The artist paused and thought. He was hungry, both for recognition and for the food he hadn’t eaten in days. He knew what he painted was good, but part of him yearned for the acclaim he had so far been denied and the money to buy food and life’s basic comforts that would go with it. He looked at the painting of his angel, over which he had sweated his soul. He wanted to hear its truth acknowledged, but he wanted, most of all, to spend yet more time on it, to make it perfect.

“What will happen to my work?”

“That will depend upon your choice. If you choose the fame you will know, the works you create will be bought from you by the fashionable and wealthy and will hang on their walls until after you have died. You will know happiness and success and die a reasonably wealthy man, but once you have died your paintings will fade into oblivion, just as your corruptible remains will crumble into the soil. Both will soon disappear from this world.”

“And if I do not choose to know my fame?”

“You will create nothing more after this painting. You will die just as you are now, unknown and in poverty, but as your mortal remains rot your reputation will grow and the truth of your work will finally be fully recognised. Your memory will be praised throughout the World and your paintings will last longer than the walls they first hang on.”

“But at least I will be able to look down on all of this from Heaven?”

“You will be dead and rotting in your grave.”

“But then I will be in Heaven? There is an afterlife, isn’t there?”

“I could not say.”

The artist paused thoughtfully for a very long time. The angel sat on. Eventually the artist said,

“What you say confounds me. I do not wish to understand it. What I do wish to do is reveal your eternal truth on this canvas. I know nothing beyond that.”

“Then that is what you shall do”, she said and he sat on some more while the painter continued to work the painting to such a degree that it seemed as if the birds sang within it, as on an early spring morning. When it was finished to the painter’s satisfaction he knew he had created a masterpiece and became light headed with pride and said,

“I want the world to love this painting as much as I do and to see your truth within it. I want generations yet to walk upon the Earth to know you.”

The angel said,

“Amen” and he rose with a cavernous clap of her wings into the dazzling fire of the sun. The painter watched until he could watch no more and then lay down exhausted at the foot of the painting.

They came too late the next morning and found his cold and wasted corpse still in the same position.
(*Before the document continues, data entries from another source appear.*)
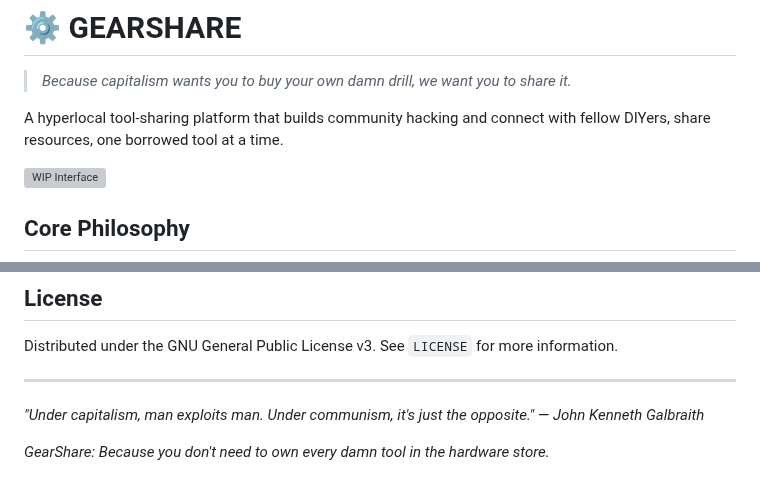
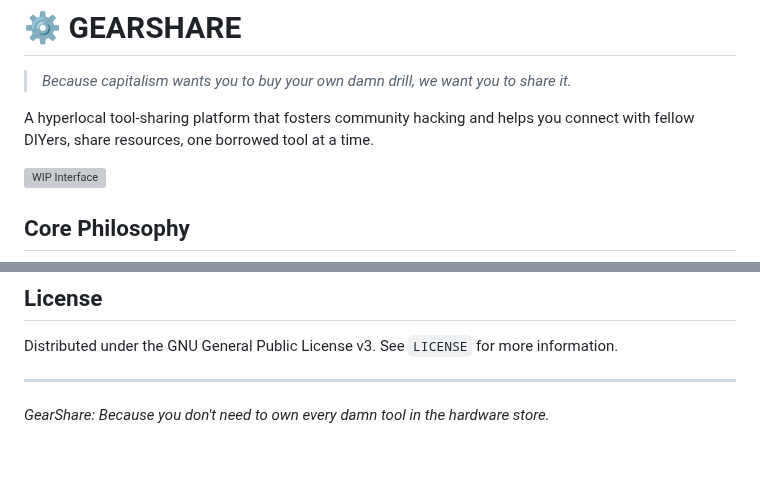
Before and after one commit to layogtima/gearshare, a Markdown page: README.md, 2 parts joined by grey strips. Rendered like a GitHub page; blank space fills up the shorter version; grey boxes are pictures that could not be loaded.

```diff
--- a/README.md
+++ b/README.md
@@ -2,7 +2,7 @@
 
 > *Because capitalism wants you to buy your own damn drill, we want you to share it.*
 
-A hyperlocal tool-sharing platform that builds community hacking and connect with fellow DIYers, share resources, one borrowed tool at a time.
+A hyperlocal tool-sharing platform that fosters community hacking and helps you connect with fellow DIYers, share resources, one borrowed tool at a time.
 
 ![WIP Interface](https://github.com/user-attachments/assets/a0a8815d-7acc-4a22-bceb-0eed3bd09422)
 
@@ -177,6 +177,4 @@ Distributed under the GNU General Public License v3. See `LICENSE` for more info
 
 ---
 
-*"Under capitalism, man exploits man. Under communism, it's just the opposite." — John Kenneth Galbraith*
-
 *GearShare: Because you don't need to own every damn tool in the hardware store.*
```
He looked as if had not eaten for weeks rather than days.

They took his body and buried it in an unmarked pauper’s grave, but they were moved to tears by the pity in the eyes of the angel and could not bear to part with the painting. They hung it on the church wall to marvel at and, in due course, others came to marvel too and also at his other paintings. Time passed and the wall on which they first hung the painting crumbled, but the painting was rehung as often as need be and the look of pity continued to burn in the eyes of the angel upon the passing generations that came to look upon it.

First published in The Bradbury Quarterly (subsequently renamed The Beorh Quarterly at the request of the Ray Bradbury Estate) in May 2013.

J.S.Watts has published The Submerged Sea (poetry), Dempsey & Windle; Witchlight (novel), Vagabondage Press; A Darker Moon (novel), Vagabondage Press; Cats and Other Myths (poetry), Lapwing Publications; Songs of Steelyard Sue (poetry), Lapwing Publications.

Picture source: Sailko, Jacopo Ligozzi